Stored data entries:
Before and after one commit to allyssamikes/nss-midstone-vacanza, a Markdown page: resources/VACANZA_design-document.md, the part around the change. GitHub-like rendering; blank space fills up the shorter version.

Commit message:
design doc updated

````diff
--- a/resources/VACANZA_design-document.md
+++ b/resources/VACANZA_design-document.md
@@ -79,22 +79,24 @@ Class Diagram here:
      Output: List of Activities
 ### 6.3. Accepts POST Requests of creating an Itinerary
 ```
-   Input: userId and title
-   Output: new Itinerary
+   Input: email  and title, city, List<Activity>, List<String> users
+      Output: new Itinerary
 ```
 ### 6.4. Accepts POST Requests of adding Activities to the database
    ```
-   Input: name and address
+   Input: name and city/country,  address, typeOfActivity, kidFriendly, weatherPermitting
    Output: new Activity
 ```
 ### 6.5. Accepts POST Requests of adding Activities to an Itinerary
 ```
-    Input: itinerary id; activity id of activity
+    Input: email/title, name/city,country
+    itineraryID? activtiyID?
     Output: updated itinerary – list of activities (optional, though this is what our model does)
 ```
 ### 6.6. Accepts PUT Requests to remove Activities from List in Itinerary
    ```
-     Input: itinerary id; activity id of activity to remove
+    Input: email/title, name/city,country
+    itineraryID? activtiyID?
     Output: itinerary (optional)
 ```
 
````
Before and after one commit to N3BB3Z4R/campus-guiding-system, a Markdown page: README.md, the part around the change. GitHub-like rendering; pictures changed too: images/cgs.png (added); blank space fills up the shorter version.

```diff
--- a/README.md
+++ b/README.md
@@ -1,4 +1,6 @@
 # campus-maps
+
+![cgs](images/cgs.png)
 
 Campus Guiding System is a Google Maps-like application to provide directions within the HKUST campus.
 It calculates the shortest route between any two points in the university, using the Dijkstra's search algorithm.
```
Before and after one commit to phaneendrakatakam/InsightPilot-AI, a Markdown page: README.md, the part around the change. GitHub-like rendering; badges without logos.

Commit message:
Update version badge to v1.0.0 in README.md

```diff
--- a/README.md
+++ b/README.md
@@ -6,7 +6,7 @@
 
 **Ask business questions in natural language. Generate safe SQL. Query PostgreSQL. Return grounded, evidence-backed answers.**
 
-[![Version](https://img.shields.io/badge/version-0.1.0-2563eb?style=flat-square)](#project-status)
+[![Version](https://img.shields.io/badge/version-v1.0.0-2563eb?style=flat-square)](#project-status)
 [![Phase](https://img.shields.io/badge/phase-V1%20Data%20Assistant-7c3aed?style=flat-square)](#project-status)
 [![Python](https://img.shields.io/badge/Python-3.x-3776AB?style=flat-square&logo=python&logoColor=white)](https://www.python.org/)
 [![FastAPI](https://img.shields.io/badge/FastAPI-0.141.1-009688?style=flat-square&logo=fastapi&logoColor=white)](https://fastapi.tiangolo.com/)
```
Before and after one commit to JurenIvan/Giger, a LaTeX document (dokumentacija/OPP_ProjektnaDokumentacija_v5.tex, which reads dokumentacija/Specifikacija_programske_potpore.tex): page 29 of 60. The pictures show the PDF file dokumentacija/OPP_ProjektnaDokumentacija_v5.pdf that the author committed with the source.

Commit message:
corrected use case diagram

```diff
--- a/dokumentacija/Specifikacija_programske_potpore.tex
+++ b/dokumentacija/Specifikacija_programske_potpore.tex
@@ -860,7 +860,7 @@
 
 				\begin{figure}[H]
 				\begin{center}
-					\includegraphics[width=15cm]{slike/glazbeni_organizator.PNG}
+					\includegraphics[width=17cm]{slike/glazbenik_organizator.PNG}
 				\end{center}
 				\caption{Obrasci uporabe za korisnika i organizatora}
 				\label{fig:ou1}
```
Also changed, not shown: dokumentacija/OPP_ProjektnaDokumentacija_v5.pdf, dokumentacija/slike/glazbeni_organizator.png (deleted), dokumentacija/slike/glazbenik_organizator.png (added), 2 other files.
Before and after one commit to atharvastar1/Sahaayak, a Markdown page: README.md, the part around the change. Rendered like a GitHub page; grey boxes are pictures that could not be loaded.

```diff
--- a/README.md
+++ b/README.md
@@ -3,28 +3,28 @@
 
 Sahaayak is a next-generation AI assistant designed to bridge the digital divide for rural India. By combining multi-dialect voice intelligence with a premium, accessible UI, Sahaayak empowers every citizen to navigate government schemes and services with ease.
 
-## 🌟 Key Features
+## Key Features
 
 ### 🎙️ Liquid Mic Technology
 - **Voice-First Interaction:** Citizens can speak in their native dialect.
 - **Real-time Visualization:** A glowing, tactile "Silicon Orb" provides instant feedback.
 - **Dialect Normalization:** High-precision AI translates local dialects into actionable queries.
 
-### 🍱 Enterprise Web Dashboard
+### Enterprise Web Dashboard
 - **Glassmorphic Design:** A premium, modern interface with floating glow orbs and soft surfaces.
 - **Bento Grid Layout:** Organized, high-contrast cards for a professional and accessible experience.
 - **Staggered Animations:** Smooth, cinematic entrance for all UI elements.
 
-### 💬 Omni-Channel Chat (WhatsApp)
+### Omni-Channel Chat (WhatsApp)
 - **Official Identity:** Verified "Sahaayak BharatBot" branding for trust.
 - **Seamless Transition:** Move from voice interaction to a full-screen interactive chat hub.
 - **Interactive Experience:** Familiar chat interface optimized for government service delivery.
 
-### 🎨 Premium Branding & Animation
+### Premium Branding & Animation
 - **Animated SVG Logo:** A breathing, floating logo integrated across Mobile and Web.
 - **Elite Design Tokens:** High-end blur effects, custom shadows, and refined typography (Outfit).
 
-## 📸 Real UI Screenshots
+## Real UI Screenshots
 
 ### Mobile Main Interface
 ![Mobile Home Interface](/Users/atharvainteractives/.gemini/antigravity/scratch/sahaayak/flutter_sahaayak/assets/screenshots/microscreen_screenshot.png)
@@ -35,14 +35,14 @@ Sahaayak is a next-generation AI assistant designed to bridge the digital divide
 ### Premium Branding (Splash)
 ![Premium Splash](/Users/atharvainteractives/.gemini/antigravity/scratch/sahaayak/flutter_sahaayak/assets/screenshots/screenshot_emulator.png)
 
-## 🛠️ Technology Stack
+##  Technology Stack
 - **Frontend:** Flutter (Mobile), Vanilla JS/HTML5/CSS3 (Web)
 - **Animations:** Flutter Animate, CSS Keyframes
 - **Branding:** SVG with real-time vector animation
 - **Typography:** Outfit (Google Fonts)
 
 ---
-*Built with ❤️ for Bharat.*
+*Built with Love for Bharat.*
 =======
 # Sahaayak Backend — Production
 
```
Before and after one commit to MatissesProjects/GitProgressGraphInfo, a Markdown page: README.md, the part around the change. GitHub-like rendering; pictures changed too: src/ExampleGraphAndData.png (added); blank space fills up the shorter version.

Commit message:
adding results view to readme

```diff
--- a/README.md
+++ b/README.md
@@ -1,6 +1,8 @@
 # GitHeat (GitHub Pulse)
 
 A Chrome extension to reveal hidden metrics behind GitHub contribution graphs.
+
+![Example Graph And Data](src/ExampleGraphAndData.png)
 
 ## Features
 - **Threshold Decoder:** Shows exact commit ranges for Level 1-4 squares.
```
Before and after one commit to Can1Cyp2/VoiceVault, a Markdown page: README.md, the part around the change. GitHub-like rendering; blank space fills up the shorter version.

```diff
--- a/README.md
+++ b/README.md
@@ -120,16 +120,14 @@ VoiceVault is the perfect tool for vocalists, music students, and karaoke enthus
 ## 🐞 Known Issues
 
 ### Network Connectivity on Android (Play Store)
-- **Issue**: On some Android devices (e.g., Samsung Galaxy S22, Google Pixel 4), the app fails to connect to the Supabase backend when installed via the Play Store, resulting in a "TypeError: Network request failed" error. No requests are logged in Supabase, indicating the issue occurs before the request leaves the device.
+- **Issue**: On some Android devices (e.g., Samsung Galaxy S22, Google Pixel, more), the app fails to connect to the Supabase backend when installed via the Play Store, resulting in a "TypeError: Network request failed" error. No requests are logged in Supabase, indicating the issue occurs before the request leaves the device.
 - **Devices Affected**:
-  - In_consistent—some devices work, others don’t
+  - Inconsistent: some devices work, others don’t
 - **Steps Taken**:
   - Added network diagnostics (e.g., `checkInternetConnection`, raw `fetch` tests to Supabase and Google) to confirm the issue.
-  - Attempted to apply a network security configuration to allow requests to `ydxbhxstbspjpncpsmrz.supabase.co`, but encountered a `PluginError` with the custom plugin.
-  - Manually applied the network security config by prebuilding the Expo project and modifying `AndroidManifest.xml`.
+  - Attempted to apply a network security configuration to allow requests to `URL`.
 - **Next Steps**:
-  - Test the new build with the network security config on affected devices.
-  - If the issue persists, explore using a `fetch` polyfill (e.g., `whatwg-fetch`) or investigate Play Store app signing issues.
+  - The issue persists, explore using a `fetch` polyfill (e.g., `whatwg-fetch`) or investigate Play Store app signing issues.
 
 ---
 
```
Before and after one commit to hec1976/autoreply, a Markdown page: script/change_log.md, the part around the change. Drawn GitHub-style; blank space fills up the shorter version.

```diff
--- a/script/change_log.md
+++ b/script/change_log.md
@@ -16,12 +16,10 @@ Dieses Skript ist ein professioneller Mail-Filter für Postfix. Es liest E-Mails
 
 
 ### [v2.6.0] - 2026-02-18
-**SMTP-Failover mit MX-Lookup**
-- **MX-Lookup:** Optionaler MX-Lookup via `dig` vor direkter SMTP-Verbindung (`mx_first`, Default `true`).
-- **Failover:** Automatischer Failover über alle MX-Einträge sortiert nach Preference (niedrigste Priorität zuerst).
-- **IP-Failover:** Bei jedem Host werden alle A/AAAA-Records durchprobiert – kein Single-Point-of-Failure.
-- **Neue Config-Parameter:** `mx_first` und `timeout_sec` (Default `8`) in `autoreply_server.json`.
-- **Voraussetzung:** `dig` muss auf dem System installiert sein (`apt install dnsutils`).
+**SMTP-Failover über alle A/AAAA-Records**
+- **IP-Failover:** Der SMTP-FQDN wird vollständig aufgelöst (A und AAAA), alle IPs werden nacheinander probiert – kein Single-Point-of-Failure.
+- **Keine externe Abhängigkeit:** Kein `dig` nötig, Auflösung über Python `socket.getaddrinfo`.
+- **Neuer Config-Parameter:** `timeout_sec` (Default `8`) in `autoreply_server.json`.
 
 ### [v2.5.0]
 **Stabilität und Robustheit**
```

▶ Exercise instructions:
Every line holding the string "city" should be copied here, so please find those lines in the data.

▶ Expected output:
+   Input: email  and title, city, List<Activity>, List<String> users
+   Input: name and city/country,  address, typeOfActivity, kidFriendly, weatherPermitting
+    Input: email/title, name/city,country
+    Input: email/title, name/city,country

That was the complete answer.